Aim of the exercise >> Would you reproduce every record exactly, leaving out the pictures?

____________

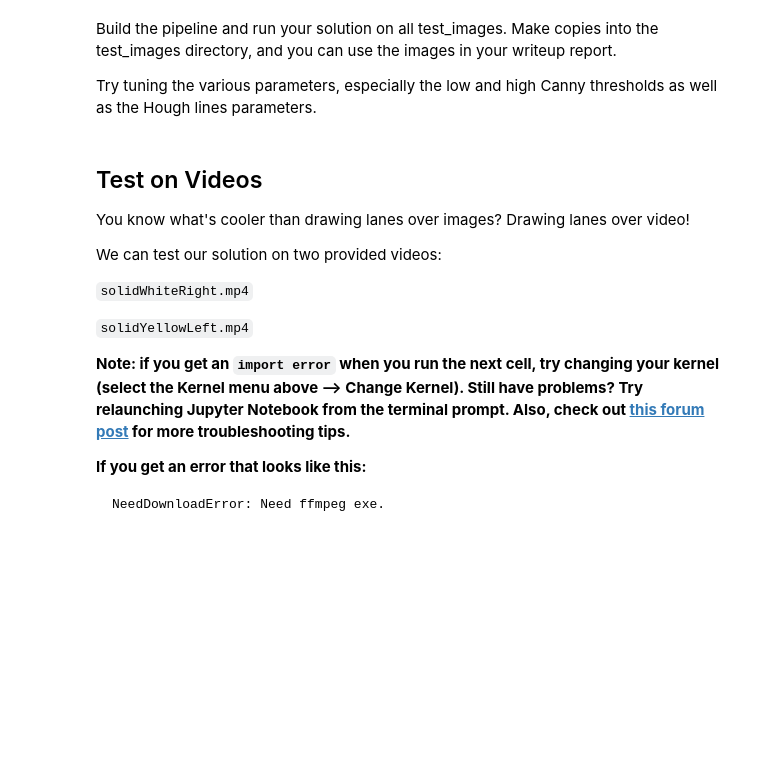
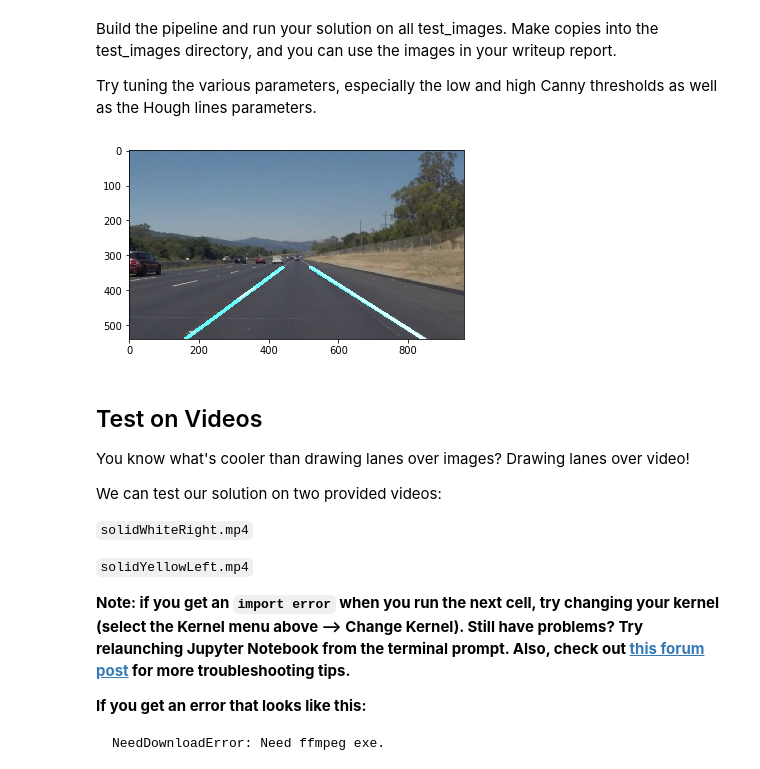
Before and after one commit to entire/CarND-LaneLines-P1, a Jupyter notebook: P1.ipynb, the cells around one changed output. Cells and saved outputs as stored; diff of their text form; code cells hidden in the pictures; blank space fills up the shorter version.

```diff
--- a/P1.ipynb
+++ b/P1.ipynb
@@ -369,7 +379,8 @@ Try tuning the various parameters, especially the low and high Canny thresholds
 
 image = mpimg.imread("test_images/solidWhiteRight.jpg")
 
-# bgr to hsv
+def lane_finder(image):
+    # bgr to hsv
     hsv = bgr_to_hsv(image)
 
     # filitered
@@ -378,44 +389,35 @@ image = mpimg.imread("test_images/solidWhiteRight.jpg")
     # gaussian blur
     kernel_size = 7
     blur_gray = gaussian_blur(filtered, kernel_size)
 
     # canny
     low_threshold = 1
     high_threshold = 5
     edges = canny(blur_gray, low_threshold, high_threshold)
 
     # region of interest
     vertices = np.array([[(50, 550), (910,550), (510,330),(450, 330)]], dtype=np.int32)
     edges = region_of_interest(edges, vertices)
 
     # hough line
     rho = 2 # distance resolution in pixels of the Hough grid
     theta = np.pi/90
     threshold = 15
     min_line_len = 50
     max_line_gap = 30
 
     # Run Hough on edge detected image
     line_img = hough_lines(edges, rho, theta, threshold, min_line_len, max_line_gap)
 
     # weighted image
     weighted = weighted_img(line_img, image)
     return weighted
 
-def yellow_white_filter(img):
-    # define range of white color in HSV
-    lower_white = np.array([0,0,0], dtype=np.uint8)
-    upper_white = np.array([200,200,200], dtype=np.uint8)
-
-    # Threshold the HSV image to get only white colors
-    mask = cv2.inRange(img, lower_white, upper_white)
-
-    return mask
-
-
 plt.figure()
 plt.imshow(lane_finder(image))
 plt.show()
+# %% [output]
+[figure, added]
 # %% [markdown]
 ## Test on Videos
 
```
Also changed, not shown: parts of 10 cells of this notebook, 3 other files.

____________

Solution to the problem >>
Before and after one commit to entire/CarND-LaneLines-P1, a Jupyter notebook: P1.ipynb, the cells around one changed output. Cells and saved outputs as stored; diff of their text form; code cells hidden in the pictures; blank space fills up the shorter version.

```diff
--- a/P1.ipynb
+++ b/P1.ipynb
@@ -369,7 +379,8 @@ Try tuning the various parameters, especially the low and high Canny thresholds
 
 image = mpimg.imread("test_images/solidWhiteRight.jpg")
 
-# bgr to hsv
+def lane_finder(image):
+    # bgr to hsv
     hsv = bgr_to_hsv(image)
 
     # filitered
@@ -378,44 +389,35 @@ image = mpimg.imread("test_images/solidWhiteRight.jpg")
     # gaussian blur
     kernel_size = 7
     blur_gray = gaussian_blur(filtered, kernel_size)
 
     # canny
     low_threshold = 1
     high_threshold = 5
     edges = canny(blur_gray, low_threshold, high_threshold)
 
     # region of interest
     vertices = np.array([[(50, 550), (910,550), (510,330),(450, 330)]], dtype=np.int32)
     edges = region_of_interest(edges, vertices)
 
     # hough line
     rho = 2 # distance resolution in pixels of the Hough grid
     theta = np.pi/90
     threshold = 15
     min_line_len = 50
     max_line_gap = 30
 
     # Run Hough on edge detected image
     line_img = hough_lines(edges, rho, theta, threshold, min_line_len, max_line_gap)
 
     # weighted image
     weighted = weighted_img(line_img, image)
     return weighted
 
-def yellow_white_filter(img):
-    # define range of white color in HSV
-    lower_white = np.array([0,0,0], dtype=np.uint8)
-    upper_white = np.array([200,200,200], dtype=np.uint8)
-
-    # Threshold the HSV image to get only white colors
-    mask = cv2.inRange(img, lower_white, upper_white)
-
-    return mask
-
-
 plt.figure()
 plt.imshow(lane_finder(image))
 plt.show()
+# %% [output]
+[figure, added]
 # %% [markdown]
 ## Test on Videos
 
```
Also changed, not shown: parts of 10 cells of this notebook, 3 other files.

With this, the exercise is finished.